Is Alzheimer’s Connected to Diet?

By 9  am on

How Is Alzheimer’s Linked to Diet in Pembroke Pines, FL

A healthy diet is definitely good for all parts of the body, including the brain, which is one of the reasons seniors are often advised to incorporate nutrient-rich foods into their diets to reduce their risk of developing dementia-related conditions such as Alzheimer’s disease (AD). But are there actual links between diet and Alzheimer’s? Recent research suggests this may be the case.

A Larger Study Presents Compelling Evidence

The Journal of Biological Chemistry reported a study involving mice showed positive diet changes reversed Alzheimer’s-like symptoms. However, a University of California study was the first of its kind to suggest a more conclusive link between Alzheimer’s and diet in humans. Researchers made this conclusion after evaluating 6,000 participants who were cognitively healthy when the study began by tracking eating habits and the development of Alzheimer’s symptoms.

If your loved one has been diagnosed with Alzheimer’s, help is just a phone call away. There are many reasons seniors might need assistance at home. Some may require regular mental stimulation due to an Alzheimer’s diagnosis, while others might only need part-time assistance with exercise and basic household tasks. Home Care Assistance is a leading elder care provider. Families rely on our expertly trained caregivers to help their senior loved ones maintain a high quality of life.

Certain Foods Can Negatively Affect the Brain cites research suggesting certain foods can affect memory and possibly increase the risk of developing Alzheimer’s and other forms of dementia.

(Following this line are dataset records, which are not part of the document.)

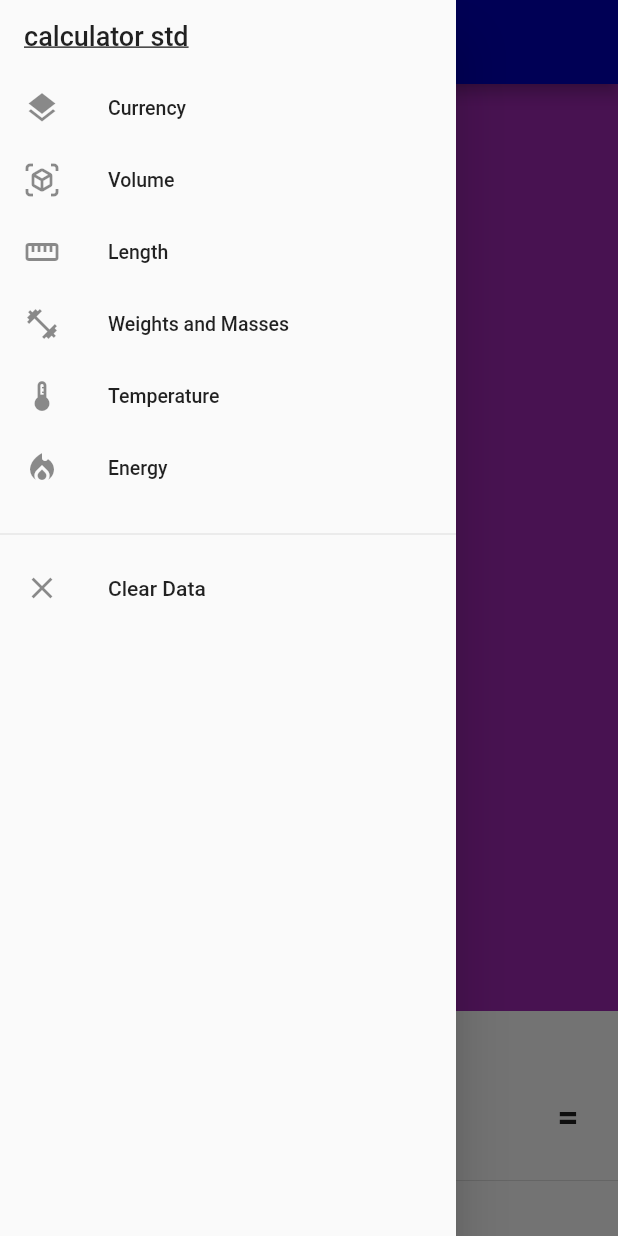
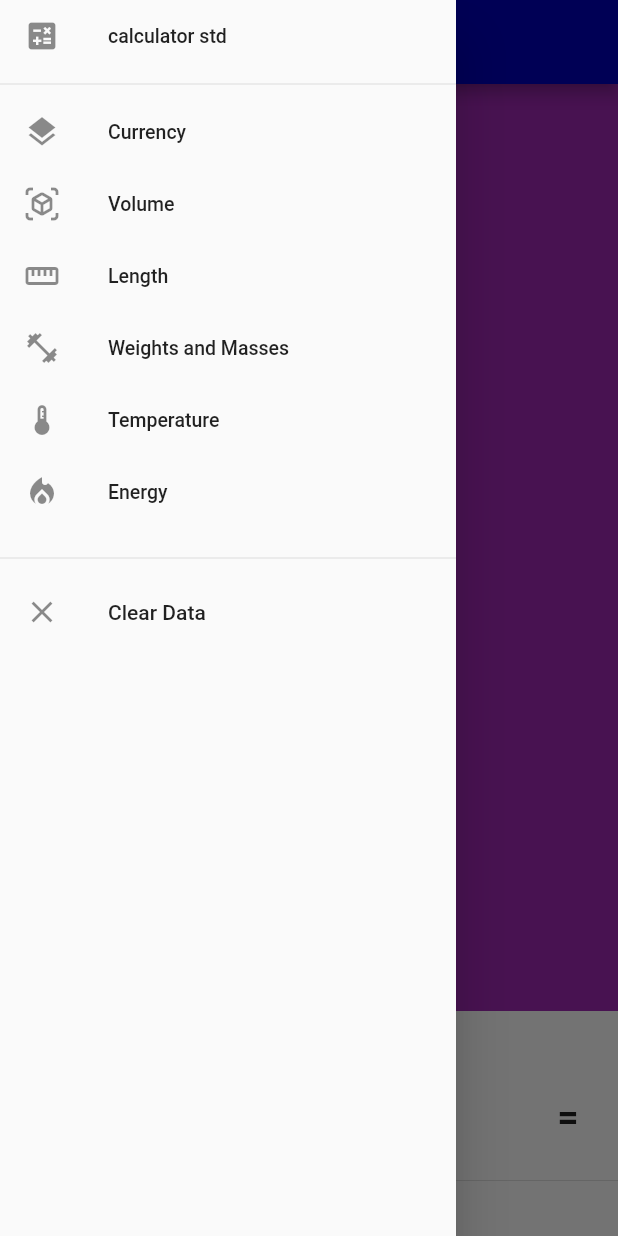
Before and after one commit to tuuhin/calculator_, a Flutter app: the screen it shows after launch, with the side drawer open, on a phone screen of 412 x 824 dp. Run offline on Flutter 3.47's test engine with Material 2 defaults, Android fonts, the phone set to English and light mode, and no system bars; our stand-ins replace math_expressions, shared_preferences; network calls fail.

Commit message:
add std calc for navigation purpose

```diff
--- a/lib/widget/appdrawer.dart
+++ b/lib/widget/appdrawer.dart
@@ -41,17 +41,17 @@ class AppDrawer extends StatelessWidget {
             onTap: () {
               Navigator.of(context).pushReplacement(
                 MaterialPageRoute(builder: (BuildContext context) {
-                  return StandardCalculator();
+                  return const StandardCalculator();
                 }),
               );
             },
+            leading: const Icon(Icons.calculate),
             dense: true,
             title: const Text(
               'calculator std',
-              style:
-                  TextStyle(fontSize: 18, decoration: TextDecoration.underline),
             ),
           ),
+          const Divider(),
           SizedBox(
             height: 300,
             child: ListView.builder(
```
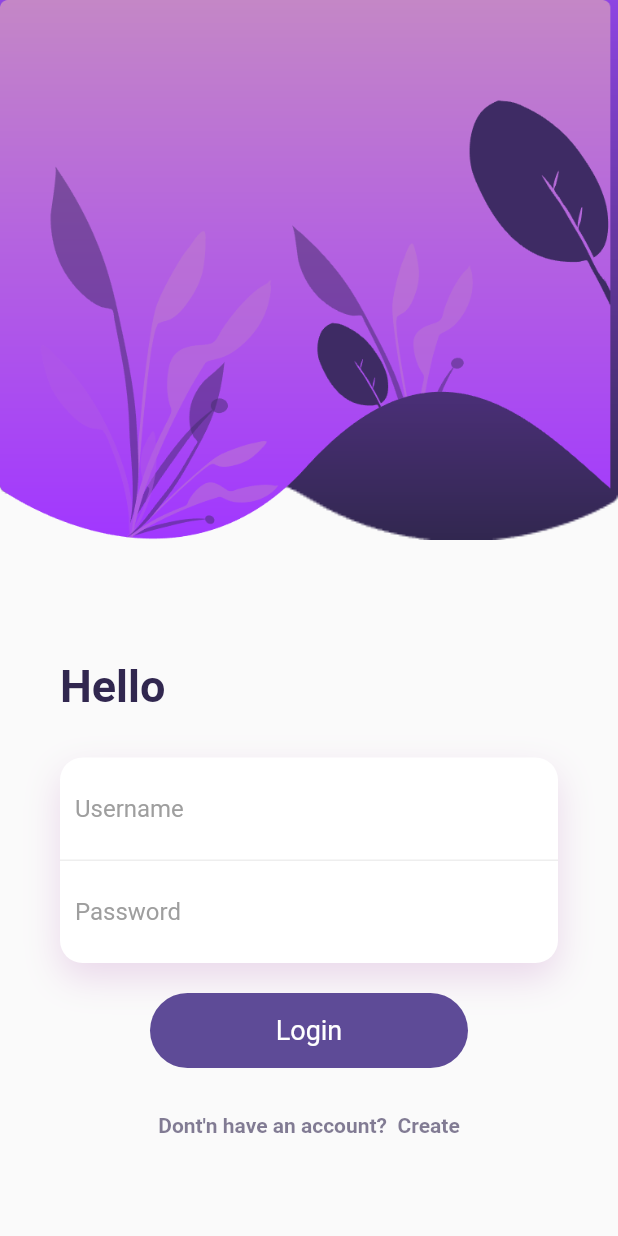
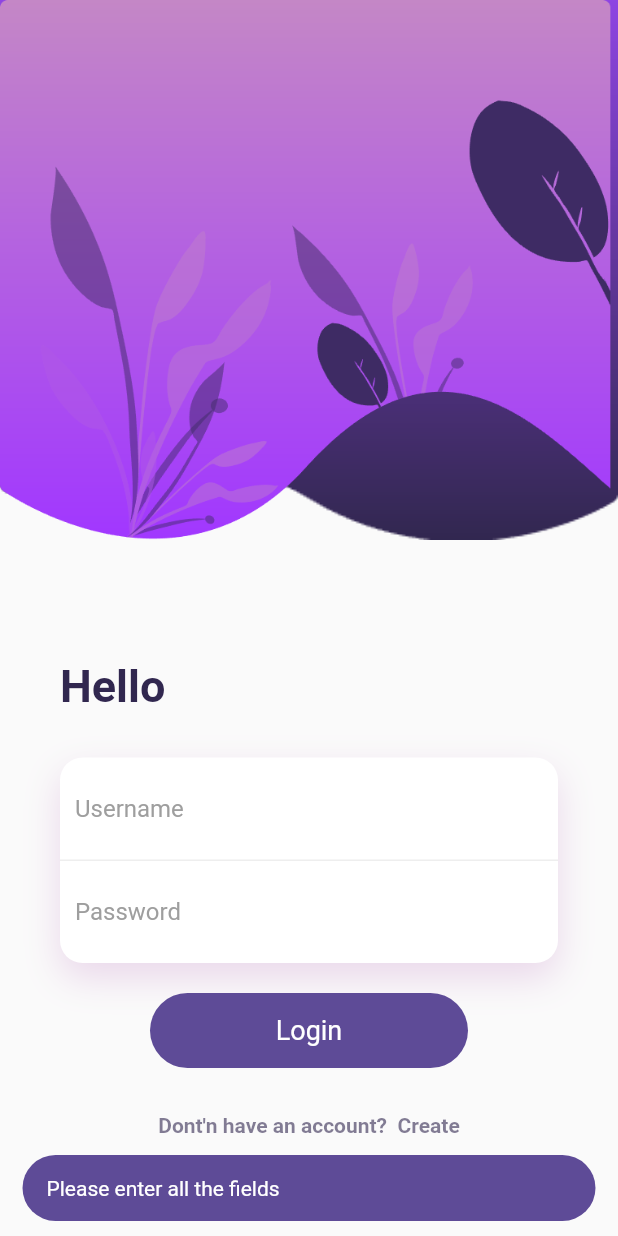
Before and after one commit to Cavin6080/SayIt, a Flutter app: the screen it shows after launch, after a tap on "Login", on a phone screen of 412 x 824 dp. Run offline on Flutter 3.47's test engine with Material 2 defaults, Android fonts, the phone set to English and light mode, and no system bars; our stand-ins replace cloud_firestore, firebase_auth, firebase_core, firebase_storage, image_picker; missing offline and left inert: dart:ffi; accounts and stored records are empty; network calls fail.

Commit message:
SignUp and Login done with UI and Code

```diff
--- a/lib/Utils/utilityFunction.dart
+++ b/lib/Utils/utilityFunction.dart
@@ -1,9 +1,6 @@
 import 'package:flutter/material.dart';
 import 'package:image_picker/image_picker.dart';
-
-
-
-
+import 'package:sayit/Utils/colors.dart';
 
 pickImage(ImageSource source) async {
   final ImagePicker _imagePicker = ImagePicker();
@@ -14,3 +11,18 @@ pickImage(ImageSource source) async {
   }
   print('No image Selected');
 }
+
+showSnackBar(String content, BuildContext context) {
+  ScaffoldMessenger.of(context).showSnackBar(
+    SnackBar(
+      content: Text(
+        content,
+      ),
+      backgroundColor: primarycolor,
+      shape: StadiumBorder(),
+      behavior: SnackBarBehavior.floating,
+      // margin: EdgeInsets.symmetric(vertical: 8),
+      elevation: 0,
+    ),
+  );
+}
--- a/lib/resources/auth_methods.dart
+++ b/lib/resources/auth_methods.dart
@@ -4,6 +4,7 @@ import 'dart:typed_data';
 import 'package:cloud_firestore/cloud_firestore.dart';
 import 'package:firebase_auth/firebase_auth.dart';
 import 'package:flutter/material.dart';
+import 'package:sayit/resources/storage_methods.dart';
 
 class AuthMethods {
   final FirebaseAuth _auth = FirebaseAuth.instance;
@@ -28,6 +29,10 @@ class AuthMethods {
         UserCredential cred = await _auth.createUserWithEmailAndPassword(
             email: email, password: password);
 
+        //uploading prfile pic to storage,function is from storage methods file
+        String photoUrl = await StorageMethods()
+            .uploadImageToStorage('profilePics', file, false);
+
         //Add user to firestore database
         await _firestore.collection('users').doc(cred.user!.uid).set({
           'username': username,
@@ -36,6 +41,7 @@ class AuthMethods {
           'bio': bio,
           'followers': [],
           'following': [],
+          'photoUrl': photoUrl, //profile pic upload from storage methods
         });
         result = 'success';
         print(result);
@@ -46,4 +52,23 @@ class AuthMethods {
     }
     return result;
   }
+
+  //Function to login the user
+  Future<String> logInUser(
+      {required String email, required String password}) async {
+    String result = 'Some error occurred in login';
+    try {
+      if (email.isNotEmpty || password.isNotEmpty) {
+        await _auth.signInWithEmailAndPassword(
+            email: email, password: password);
+        result = 'success';
+      } else {
+        result = 'Please enter all the fields';
+      }
+    } catch (e) {
+      result = e.toString();
+      print(result);
+    }
+    return result;
+  }
 }
--- /dev/null
+++ b/lib/resources/storage_methods.dart
@@ -0,0 +1,21 @@
+
+import 'dart:typed_data';
+
+import 'package:firebase_auth/firebase_auth.dart';
+import 'package:firebase_storage/firebase_storage.dart';
+import 'package:flutter/material.dart';
+
+class StorageMethods {
+  final FirebaseStorage _storage = FirebaseStorage.instance;
+  final FirebaseAuth _auth = FirebaseAuth.instance;
+
+  Future<String> uploadImageToStorage(
+      String childName, Uint8List file, bool isPost) async {
+    Reference ref =
+        _storage.ref().child(childName).child(_auth.currentUser!.uid);
+    UploadTask uploadTask = ref.putData(file);
+    TaskSnapshot snap = await uploadTask;
+    String downloadUrl = await snap.ref.getDownloadURL();
+    return downloadUrl;
+  }
+}
--- a/lib/screens/login_screen.dart
+++ b/lib/screens/login_screen.dart
@@ -1,4 +1,6 @@
 import 'package:sayit/Utils/colors.dart';
+import 'package:sayit/Utils/utilityFunction.dart';
+import 'package:sayit/resources/auth_methods.dart';
 import 'package:sayit/screens/sign_up_screen.dart';
 import 'package:flutter/material.dart';
 
@@ -14,12 +16,32 @@ class LoginScreen extends StatefulWidget {
 class _LoginScreenState extends State<LoginScreen> {
   final TextEditingController _usernameController = TextEditingController();
   final TextEditingController _passwordController = TextEditingController();
+  bool _isLoading = false;
 
   @override
   void dispose() {
     super.dispose();
     _usernameController.dispose();
     _passwordController.dispose();
+  }
+
+  //function for loging in user
+  void loginUser() async {
+    setState(() {
+      _isLoading = true;
+    });
+    String result = await AuthMethods().logInUser(
+      email: _usernameController.text,
+      password: _passwordController.text,
+    );
+    if (result == 'success') {
+      //
+    } else {
+      showSnackBar(result, context);
+    }
+    setState(() {
+      _isLoading = false;
+    });
   }
 
   @override
@@ -52,7 +74,7 @@ class _LoginScreenState extends State<LoginScreen> {
                   ),
                   SizedBox(height: 20),
                   GestureDetector(
-                    onTap: () {},
+                    onTap: loginUser,
                     child: Container(
                       margin: EdgeInsets.symmetric(horizontal: 60),
                       height: 50,
@@ -60,12 +82,18 @@ class _LoginScreenState extends State<LoginScreen> {
                         borderRadius: BorderRadius.circular(50),
                         color: primarycolor,
                       ),
-                      child: Center(
-                        child: Text(
-                          'Login',
-                          style: TextStyle(color: Colors.white, fontSize: 18),
-                        ),
-                      ),
+                      child: _isLoading
+                          ? const Center(
+                              child: CircularProgressIndicator(
+                                  color: Colors.white),
+                            )
+                          : const Center(
+                              child: Text(
+                                'Login',
+                                style: TextStyle(
+                                    color: Colors.white, fontSize: 18),
+                              ),
+                            ),
                     ),
                   ),
                   SizedBox(height: 30),
```
Also changed, not shown: lib/screens/sign_up_screen.dart (+35 -11 lines).
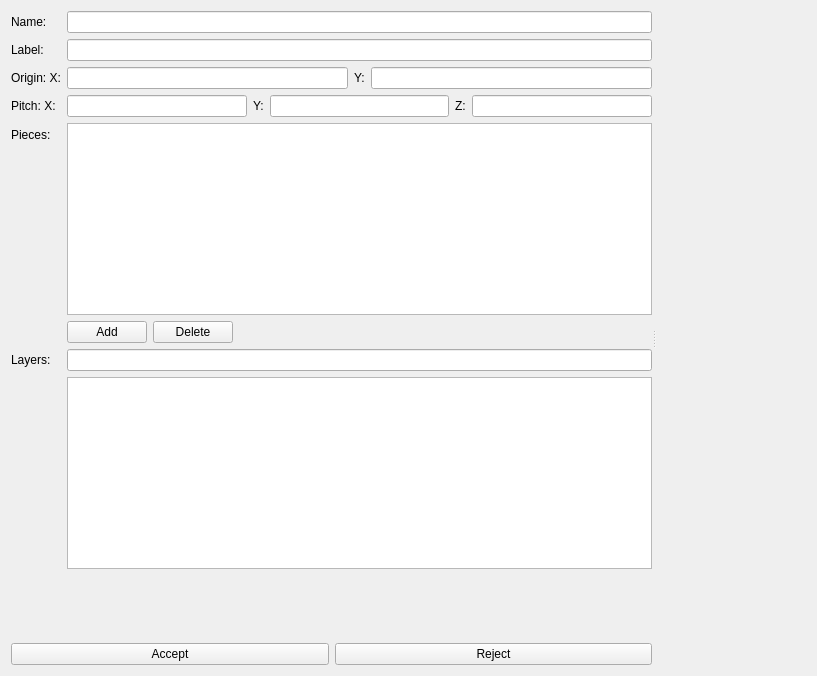
This is Application/cmbNucPinCellEditor.ui in Sprunth/RGG as Qt 5 draws it before an edit. The edited form follows.
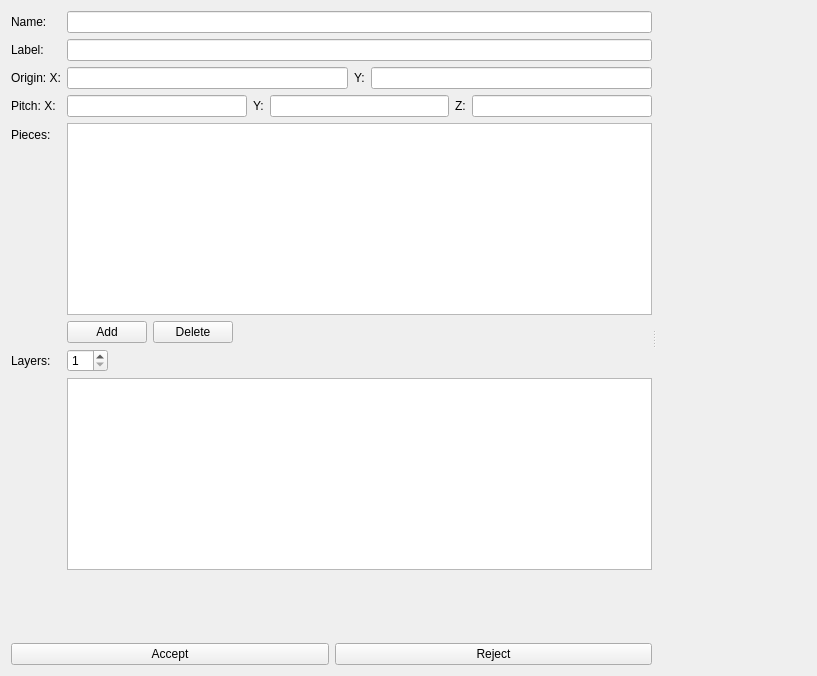
This is the edited form. Custom widgets are drawn as their Qt base class.

Commit message: Add PinCell Editor Dialog

```diff
--- a/Application/cmbNucPinCellEditor.ui
+++ b/Application/cmbNucPinCellEditor.ui
@@ -137,12 +137,6 @@
            </property>
           </widget>
          </item>
-         <item row="7" column="1">
-          <widget class="QLineEdit" name="layers"/>
-         </item>
-         <item row="8" column="1">
-          <widget class="QTableView" name="layersTable"/>
-         </item>
          <item row="9" column="1">
           <spacer name="verticalSpacer">
            <property name="orientation">
@@ -174,6 +168,19 @@
            </item>
           </layout>
          </item>
+         <item row="7" column="1">
+          <widget class="QSpinBox" name="layersSpinBox">
+           <property name="minimum">
+            <number>1</number>
+           </property>
+           <property name="value">
+            <number>1</number>
+           </property>
+          </widget>
+         </item>
+         <item row="8" column="1">
+          <widget class="QTableWidget" name="layersTable"/>
+         </item>
         </layout>
        </item>
        <item>
```
The commit also changes 11 other files.
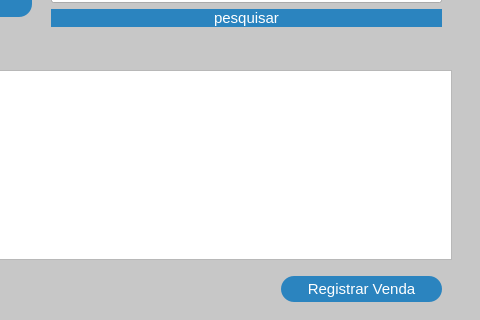
The window that venda.ui (GabR36/QEstoqueLoja) describes before a commit, drawn with Qt 5; both pictures show x 289 to 769 and y 254 to 574 of the 769 by 574 pixel window.
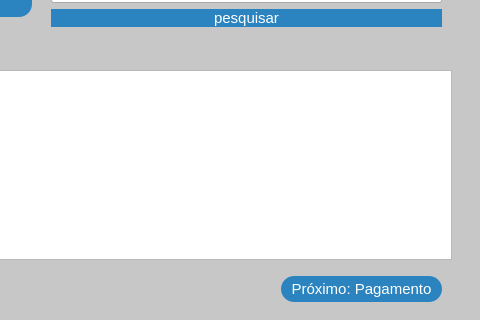
The same window after the commit.

Commit message:
% na taxa, proximo: pagamento no botao de registrar venda
e impedir aumento ou diminuicao do tamanho da janela.

Patch:
```diff
--- a/venda.ui
+++ b/venda.ui
@@ -127,7 +127,7 @@
     </rect>
    </property>
    <property name="text">
-    <string>Registrar Venda</string>
+    <string>Próximo: Pagamento</string>
    </property>
    <property name="autoDefault">
     <bool>false</bool>
```
The commit also changes 1 other file.
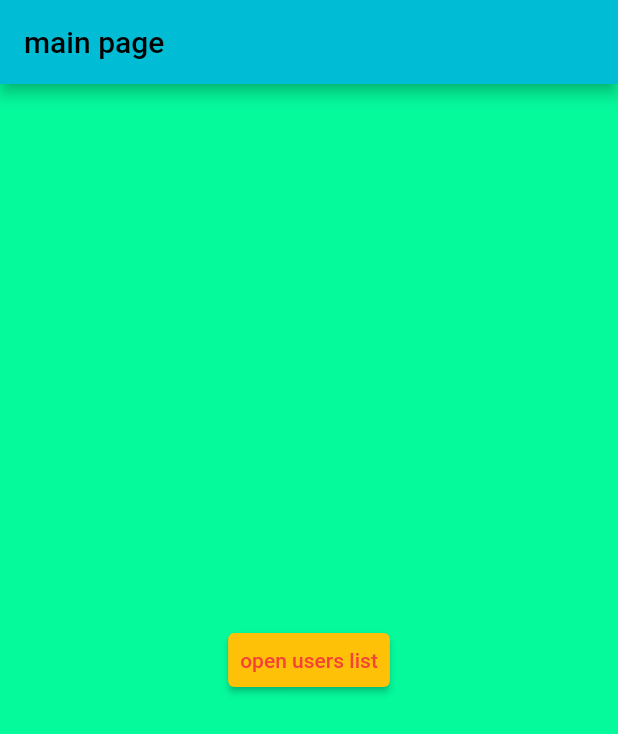
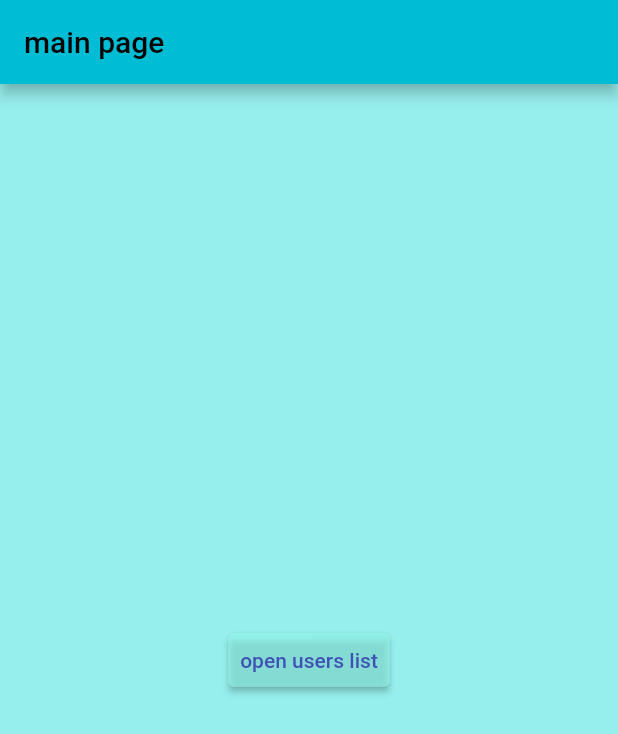
Before and after one commit to mathhyyn/frecq, a Flutter app: the screen it shows after launch, on a phone screen of 412 x 824 dp. Shown: the top 734 px of the screen. Run offline on Flutter 3.47's test engine with Material 2 defaults, Android fonts, the light colour scheme and no system bars.

Commit message:
colour change

```diff
--- a/lib/main.dart
+++ b/lib/main.dart
@@ -15,9 +15,9 @@ class MainScreen extends StatelessWidget {
               MaterialPageRoute(builder: (context) => const UsersListPage()));
         },
         style: TextButton.styleFrom(
-            foregroundColor: Colors.red,
+            foregroundColor: Colors.indigo,
             elevation: 2,
-            backgroundColor: Colors.amber),
+            backgroundColor: const Color.fromARGB(150, 148, 250, 237)),
         child: const Text('open users list'),
       )),
     );
@@ -27,9 +27,9 @@ class MainScreen extends StatelessWidget {
 void main() {
   runApp(MaterialApp(
     theme: ThemeData(
-      //brightness: Brightness.light,
+      brightness: Brightness.light,
       colorScheme: ColorScheme.fromSwatch(primarySwatch: Colors.cyan),
-      scaffoldBackgroundColor: const Color.fromARGB(250, 0, 250, 154),
+      scaffoldBackgroundColor: const Color.fromARGB(250, 148, 239, 237),
     ),
     home: const MainScreen(),
     debugShowCheckedModeBanner: false,
--- a/lib/widgets/users_list.dart
+++ b/lib/widgets/users_list.dart
@@ -45,9 +45,9 @@ class UsersListPage extends StatelessWidget {
                                                       ["identifiedpersonid"])));
                                     },
                                     style: TextButton.styleFrom(
-                                        foregroundColor: Colors.red,
+                                        foregroundColor: Colors.indigo,
                                         elevation: 2,
-                                        backgroundColor: Colors.amber),
+                                        backgroundColor: const Color.fromARGB(150, 148, 250, 237)),
                                     child: Center(
                                         child:
                                             Text('${dataList[index]["name"]}')),
```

The main culprits include:

• Processed foods
• Bread, flour, rice, and other white foods
• Sugary beverages and snacks
• Refined carbohydrates

The reason it’s best for older adults to minimize their intake of such foods is because these items are associated with inflammation. This type of swelling could impede blood flow to the brain, which could then affect brain cell health and growth and increase susceptibility to developing Alzheimer’s.

Compounds Found in Certain Foods May Also Be AD Triggers

Rhode Island Hospital researchers noted a link between increased death rates from certain diseases, including Alzheimer’s, and compounds known as nitrites and nitrates. Foods like cured meats and bacon contain sizable amounts of these chemicals. notes foods containing a compound known as diacetyl may have a similar effect. This particular compound is primarily found in foods like microwave popcorn that have artificial butter flavoring.

If your loved one needs help preparing nutritious meals, a home caregiver can be a wonderful source of support. In Pembroke Pines, elderly home care agencies can be a great boon to seniors. With the help of the caregivers at Home Care Assistance, your aging loved one can lead a happier and healthier life. We offer a revolutionary program called the Balanced Care Method, which encourages seniors to eat nutritious foods, exercise and socialize regularly, and focus on other lifestyle factors that increase life expectancy.

A Combination of Two Popular Diets Could Lower Alzheimer’s Risk

The Mayo Clinic cites research suggesting older adults may lower their AD risk by combining elements of two popular diets: the DASH diet, which is normally recommended to lower blood pressure, and the Mediterranean diet, which is associated with increased heart health. Researchers looked at foods associated with both of these diets and found many of them have the potential to boost cognitive health and certain memory-related abilities. In fact, observational studies suggest the MIND diet, which is a combination of the DASH and Mediterranean diets, could reduce the risk of developing Alzheimer’s by nearly 55 percent. MIND diet guidelines include:

• Having leafy green veggies at least six times a week
• Enjoying berries twice a week and non-leafy green vegetables every other day
• Limiting butter/margarine intake to less than a tablespoon a day
• Eating poultry twice a week and fish once a week
• Using olive oil for cooking 

If you’re the primary caregiver for a loved one with Alzheimer’s disease, you don’t have to go through it alone. Without the right assistance, Alzheimer’s can be challenging for seniors and their families to handle. If you’re looking for professional Alzheimer’s care, Pembroke Pines Home Care Assistance provides high-quality care aging adults and their families can count on. All of our hourly and live-in caregivers are trained to help seniors with Alzheimer’s live happier and healthier lives, and we also provide specialized dementia, stroke, and Parkinson’s care. If your loved one needs professional home care, Home Care Assistance is here to help. To hire a compassionate, dedicated caregiver, call us at (954) 374-8273 today.


Request Free Information or
Schedule a Free in-Home Consultation